But where did this fascination with Western religion come from? Very few Western games incorporate Japanese myths, so what do the Devil and Christian lore add to these games that Japanese culture does not? While some of its popularity can be attributed to the success of Western-developed RPGs such as Ultima and Wizardry in Japan, the Devil, and Christianity itself, also offers something that traditional Japanese legends and stories often lack - an epic struggle between good and evil. What's even more interesting is how Japan has spun that story to fit its own history.
Much of our civilization is based off the traditions and societies of medieval Christian rulers. They themselves were influenced by the stories of the Bible, one of the cruxes of which is the struggle between good and evil, salvation and damnation. In contrast is Shinto, generally accepted as the oldest belief system of Japan.

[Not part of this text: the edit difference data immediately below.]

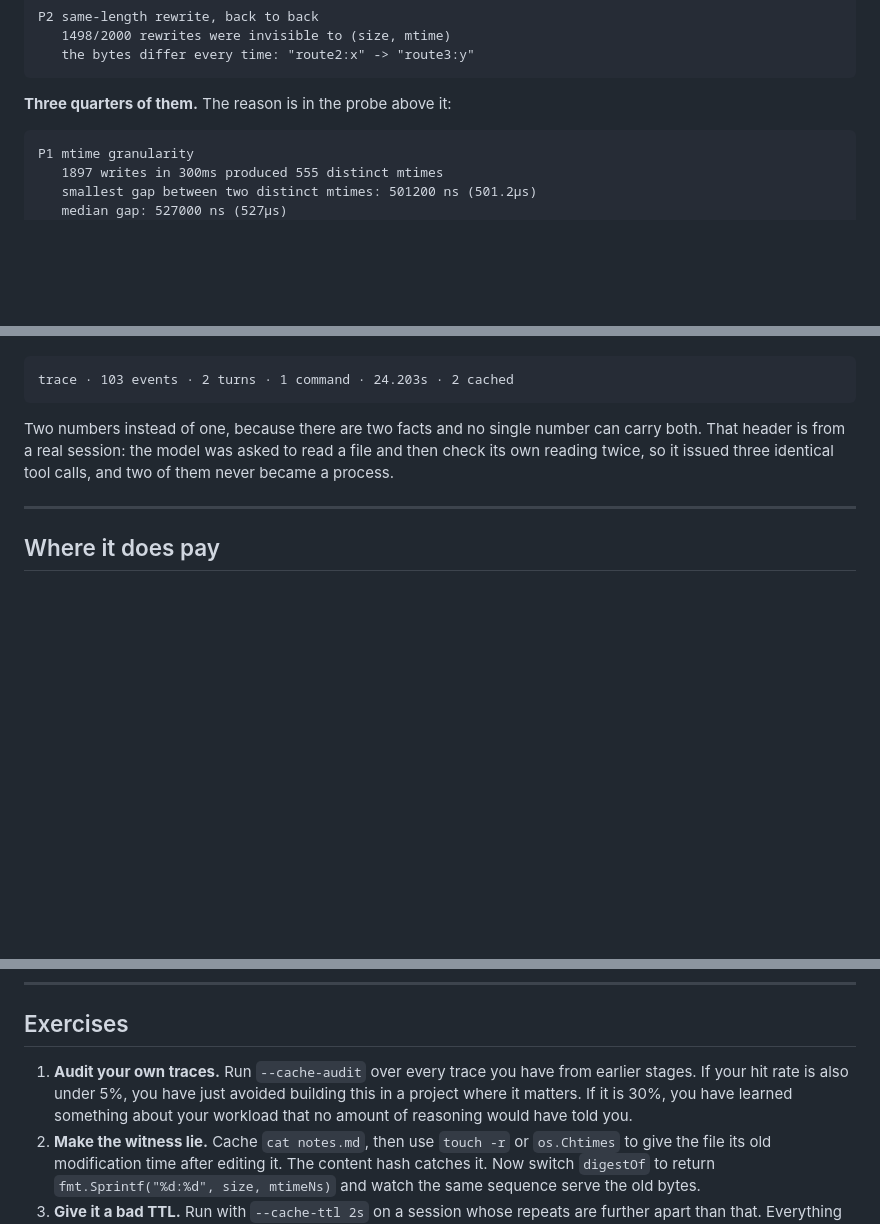
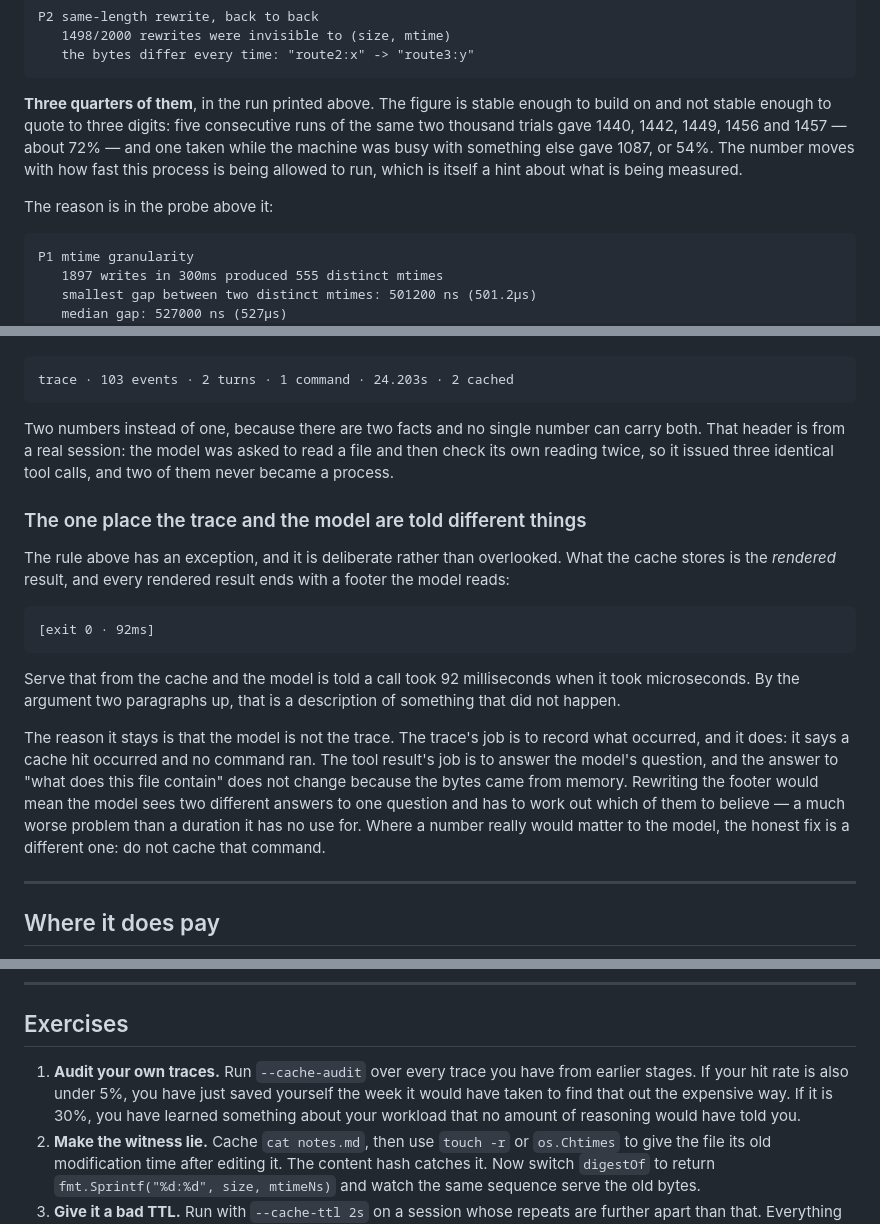
Before and after one commit to Timefiles404/bash-is-all-you-need, a Markdown page: docs/12-echo.md, 3 parts joined by grey strips. Drawn GitHub-style; blank space fills up the shorter version.

Commit message:
Chapter 12: six corrections the Chinese writers surfaced
Reading the chapter closely enough to rewrite it in another language turns up
things reading it in English does not.

- "401 milliseconds is only meaningless if you know what to compare it to"
  says the opposite of what it means.
- The compaction timeline claimed to be "in order" and jumped turn 6 to turn
  11 with nothing where turns 7-10 had been.
- The same fan-out session was 4 m 23 s in a table and 4 m 22 s four paragraphs
  later.
- "0.3% of the session" sits under a table whose first row is wall clock, and
  0.3% is against model time. Now both figures, and which column they share.
- Three refusals were called "2>&1 redirections"; one of them is 2>/dev/null.
- The runCommand excerpt declared truncated and never used it.

And one measurement was weaker than it was presented as. 1498/2000 same-length
rewrites invisible to (size, mtime) is one run; five consecutive runs give
1440-1457, about 72%, and a run on a busy machine gave 1087. The chapter now
reports the spread, because a figure that moves by twenty points with system
load should not be quoted to three digits.

Plus the exception to "a trace is evidence": a cached result carries the
original call's [exit 0 · 92ms] footer, so the model is told a duration that is
not true of that call. It stays, and the section says why — the trace records
that no command ran, and the model's question was about the file.

````diff
--- a/docs/12-echo.md
+++ b/docs/12-echo.md
@@ -428,7 +429,14 @@ P2 same-length rewrite, back to back
    the bytes differ every time: "route2:x" -> "route3:y"
 ```
 
-**Three quarters of them.** The reason is in the probe above it:
+**Three quarters of them**, in the run printed above. The figure is stable
+enough to build on and not stable enough to quote to three digits: five
+consecutive runs of the same two thousand trials gave 1440, 1442, 1449, 1456 and
+1457 — about 72% — and one taken while the machine was busy with something else
+gave 1087, or 54%. The number moves with how fast this process is being allowed
+to run, which is itself a hint about what is being measured.
+
+The reason is in the probe above it:
 
 ```text
 P1 mtime granularity
@@ -638,6 +646,29 @@ can carry both. That header is from a real session: the model was asked to read
 a file and then check its own reading twice, so it issued three identical tool
 calls, and two of them never became a process.
 
+### The one place the trace and the model are told different things
+
+The rule above has an exception, and it is deliberate rather than overlooked.
+What the cache stores is the *rendered* result, and every rendered result ends
+with a footer the model reads:
+
+```text
+[exit 0 · 92ms]
+```
+
+Serve that from the cache and the model is told a call took 92 milliseconds
+when it took microseconds. By the argument two paragraphs up, that is a
+description of something that did not happen.
+
+The reason it stays is that the model is not the trace. The trace's job is to
+record what occurred, and it does: it says a cache hit occurred and no command
+ran. The tool result's job is to answer the model's question, and the answer to
+"what does this file contain" does not change because the bytes came from
+memory. Rewriting the footer would mean the model sees two different answers to
+one question and has to work out which of them to believe — a much worse
+problem than a duration it has no use for. Where a number really would matter to
+the model, the honest fix is a different one: do not cache that command.
+
 ---
 
 ## Where it does pay
@@ -781,10 +813,10 @@ overhead is not why this cache does not pay.
 ## Exercises
 
 1. **Audit your own traces.** Run `--cache-audit` over every trace you have
-   from earlier stages. If your hit rate is also under 5%, you have just
-   avoided building this in a project where it matters. If it is 30%, you have
-   learned something about your workload that no amount of reasoning would have
-   told you.
+   from earlier stages. If your hit rate is also under 5%, you have just saved
+   yourself the week it would have taken to find that out the expensive way. If
+   it is 30%, you have learned something about your workload that no amount of
+   reasoning would have told you.
 2. **Make the witness lie.** Cache `cat notes.md`, then use `touch -r` or
    `os.Chtimes` to give the file its old modification time after editing it.
    The content hash catches it. Now switch `digestOf` to return
````
Also changed, not shown: other parts of docs/12-echo.md (+11 -9 lines).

One of the most important differences between Christianity and Shinto is that Shinto does not focus on the personal relationship between humans and a god and does not have a central dogma for its adherents to follow.
Shinto is based around the concept of "kami," spirits that share the world with humanity and can appear as rocks, rain, animals and other aspects of the natural world. In the Shinto world, even the smallest object may have a spirit, making it just as much a part of the world as humans. Mankind is not innately better than anything else in his environment, as opposed to Christianity where God gives humanity dominion over the creatures of the air, sea and "every creeping thing that creeps upon the earth."
Another good example of the differences between the two religions can be found in their creation stories. Christianity has God creating the heavens and the Earth in six days, creating a garden and creating man and woman, who ultimately give in to the temptation offered by Satan. Shinto has the husband and wife deities Izanagi and Izanami creating the world and Izanami giving birth to many of the world's spirits. When Izanami ultimately dies in childbirth, Izanagi descends to the underworld to bring her back, but upon seeing her and realizing she is a rotting corpse, he flees and seals the entrance to the underworld with a boulder. Izanami, enraged, declares she will claim 1000 of Earth's creatures every day, to which her husband replies that he shall create 1500.